The prognosis and treatment of recurrent or progressive neuroblastoma depends on many factors including initial stage, tumor biological characteristics at recurrence, the site and extent of the recurrence or progression, previous treatment, and individual patient considerations. In selected patients originally diagnosed with low- or intermediate-risk disease, recurrence may be treated successfully with limited intervention. The Children's Oncology Group (COG) experience with recurrence in intermediate-risk neuroblastoma is that the majority of recurrences can be salvaged, as demonstrated by a 3-year event free survival (EFS) of 88% and an overall survival (OS) of 96%. When neuroblastoma recurs in a child originally diagnosed with high-risk disease and is widespread, the prognosis is usually poor despite additional intensive therapy.[2,3,4] The combination of cyclophosphamide plus topotecan has been active in patients with recurrent or refractory disease who have not received topotecan previously. Iodine-131-meta-iodobenzylguanidine (MIBG) therapy is also active in patients with recurrent or refractory neuroblastoma. Clinical trials are appropriate and should be considered. Information about ongoing clinical trials is available from the NCI Web site.
Central nervous system (CNS) involvement, though rare at initial presentation, may occur in 5% to 10% of patients with recurrent neuroblastoma. Because upfront treatment for newly diagnosed patients does not adequately treat the CNS, the CNS has emerged as a sanctuary site leading to relapse.[7,8] CNS relapses have been almost always fatal with a median time to death of 6 months. Current treatment approaches generally include eradicating bulky and microscopic residual disease in the CNS as well as minimal residual systemic disease that may herald further relapses. Neurosurgical interventions serve to decrease edema, control hemorrhage, and remove bulky tumor prior to starting radiation therapy. Compartmental radioimmunotherapy using intrathecal radioiodinated monoclonal antibodies has been tested in patients with recurrent metastatic CNS neuroblastoma following surgery, craniospinal radiation therapy, and chemotherapy.
There is no standard staging system for central nervous system atypical teratoid/rhabdoid tumor.
The extent or spread of cancer is usually described as stages. There is no standard staging system for central nervous systematypical teratoid/rhabdoid tumor. This tumor is classified as newly diagnosed or recurrent. Treatment depends on how much cancer remains after surgery and the age of the child. Results from the following procedures are used to plan treatment:

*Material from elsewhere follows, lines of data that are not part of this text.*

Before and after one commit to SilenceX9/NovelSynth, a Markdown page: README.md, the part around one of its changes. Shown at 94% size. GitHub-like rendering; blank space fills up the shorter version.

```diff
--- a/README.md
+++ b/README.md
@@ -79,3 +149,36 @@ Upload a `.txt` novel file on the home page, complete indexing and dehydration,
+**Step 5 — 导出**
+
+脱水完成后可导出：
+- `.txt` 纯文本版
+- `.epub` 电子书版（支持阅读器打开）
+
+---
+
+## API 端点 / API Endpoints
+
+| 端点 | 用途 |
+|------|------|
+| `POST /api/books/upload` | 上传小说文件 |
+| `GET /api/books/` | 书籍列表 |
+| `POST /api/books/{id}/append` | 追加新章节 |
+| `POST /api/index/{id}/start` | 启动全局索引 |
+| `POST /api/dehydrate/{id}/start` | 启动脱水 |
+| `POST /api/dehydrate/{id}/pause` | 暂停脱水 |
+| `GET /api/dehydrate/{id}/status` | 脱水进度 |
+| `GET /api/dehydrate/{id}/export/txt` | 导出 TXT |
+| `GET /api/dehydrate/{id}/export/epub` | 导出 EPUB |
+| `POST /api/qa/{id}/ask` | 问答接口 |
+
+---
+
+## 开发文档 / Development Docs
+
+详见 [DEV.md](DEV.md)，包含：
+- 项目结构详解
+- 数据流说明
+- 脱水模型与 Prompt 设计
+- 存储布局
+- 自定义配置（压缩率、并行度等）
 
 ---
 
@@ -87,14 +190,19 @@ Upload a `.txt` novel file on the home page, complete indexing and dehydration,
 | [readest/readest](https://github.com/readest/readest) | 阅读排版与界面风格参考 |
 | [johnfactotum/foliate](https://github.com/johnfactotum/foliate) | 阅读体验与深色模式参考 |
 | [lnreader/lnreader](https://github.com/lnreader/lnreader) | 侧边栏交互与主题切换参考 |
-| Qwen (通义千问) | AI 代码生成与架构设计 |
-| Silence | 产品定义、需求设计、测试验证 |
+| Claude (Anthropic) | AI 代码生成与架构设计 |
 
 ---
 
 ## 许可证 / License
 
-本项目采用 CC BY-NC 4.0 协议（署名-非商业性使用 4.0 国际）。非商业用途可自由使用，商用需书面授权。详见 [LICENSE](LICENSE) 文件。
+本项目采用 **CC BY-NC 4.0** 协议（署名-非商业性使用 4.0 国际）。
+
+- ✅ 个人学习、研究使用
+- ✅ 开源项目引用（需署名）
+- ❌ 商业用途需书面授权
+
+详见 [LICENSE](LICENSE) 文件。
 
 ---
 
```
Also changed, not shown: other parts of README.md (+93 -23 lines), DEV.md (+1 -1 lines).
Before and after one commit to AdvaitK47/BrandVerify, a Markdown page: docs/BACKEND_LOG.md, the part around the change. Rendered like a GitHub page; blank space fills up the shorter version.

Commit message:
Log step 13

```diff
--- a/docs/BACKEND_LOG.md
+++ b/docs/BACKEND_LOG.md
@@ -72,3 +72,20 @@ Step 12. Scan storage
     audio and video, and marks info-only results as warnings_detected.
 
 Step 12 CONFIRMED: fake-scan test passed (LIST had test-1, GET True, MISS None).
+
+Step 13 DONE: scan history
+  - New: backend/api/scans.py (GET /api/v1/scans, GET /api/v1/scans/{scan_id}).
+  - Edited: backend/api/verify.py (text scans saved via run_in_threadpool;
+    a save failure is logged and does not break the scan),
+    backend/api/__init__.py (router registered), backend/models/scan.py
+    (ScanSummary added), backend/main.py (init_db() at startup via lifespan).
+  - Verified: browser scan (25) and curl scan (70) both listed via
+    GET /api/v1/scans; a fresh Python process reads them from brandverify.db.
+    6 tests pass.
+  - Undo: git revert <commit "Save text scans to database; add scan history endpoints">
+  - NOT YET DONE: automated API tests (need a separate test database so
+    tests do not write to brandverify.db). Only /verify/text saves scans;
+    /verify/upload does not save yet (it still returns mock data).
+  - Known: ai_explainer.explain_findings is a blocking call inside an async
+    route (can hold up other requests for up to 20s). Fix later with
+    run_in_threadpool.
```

MRI (magnetic resonance...
In North America, the COG investigated a risk-based neuroblastoma treatment plan that assigned all patients to a low-, intermediate-, or high-risk group based on age, International Neuroblastoma Staging System (INSS) stage, and tumor biology (i.e., MYCN gene amplification, International Neuroblastoma Pathology Classification [INPC] system, and DNA ploidy). Treatment of recurrent disease was determined by risk group at the time of diagnosis (refer to Table 1), extent of disease at recurrence, patient age at recurrence, and the tumor biology. If tumor was unavailable for biological studies at recurrence, the biology of the tumor at time of diagnosis was used to help determine treatment.
Recurrent Neuroblastoma in Patients Initially Classified as Low Risk
(Risk categories are defined in the Table 1 in the Stage Information section of this summary.)
Local regional recurrent cancer is resected if possible:
Those with favorable biology and regional recurrence more than 3 months after completion of planned treatment are observed if resection of the recurrence is total or near total (?90% resection). Those with favorable biology and a less than near-total resection are treated with 12 weeks of chemotherapy.
Infants younger than 1 year at the time of local/regional recurrence whose tumors have any unfavorable biologic properties are observed if resection is total or near total. If the resection is less than near total, these same infants are treated with 24 weeks of chemotherapy.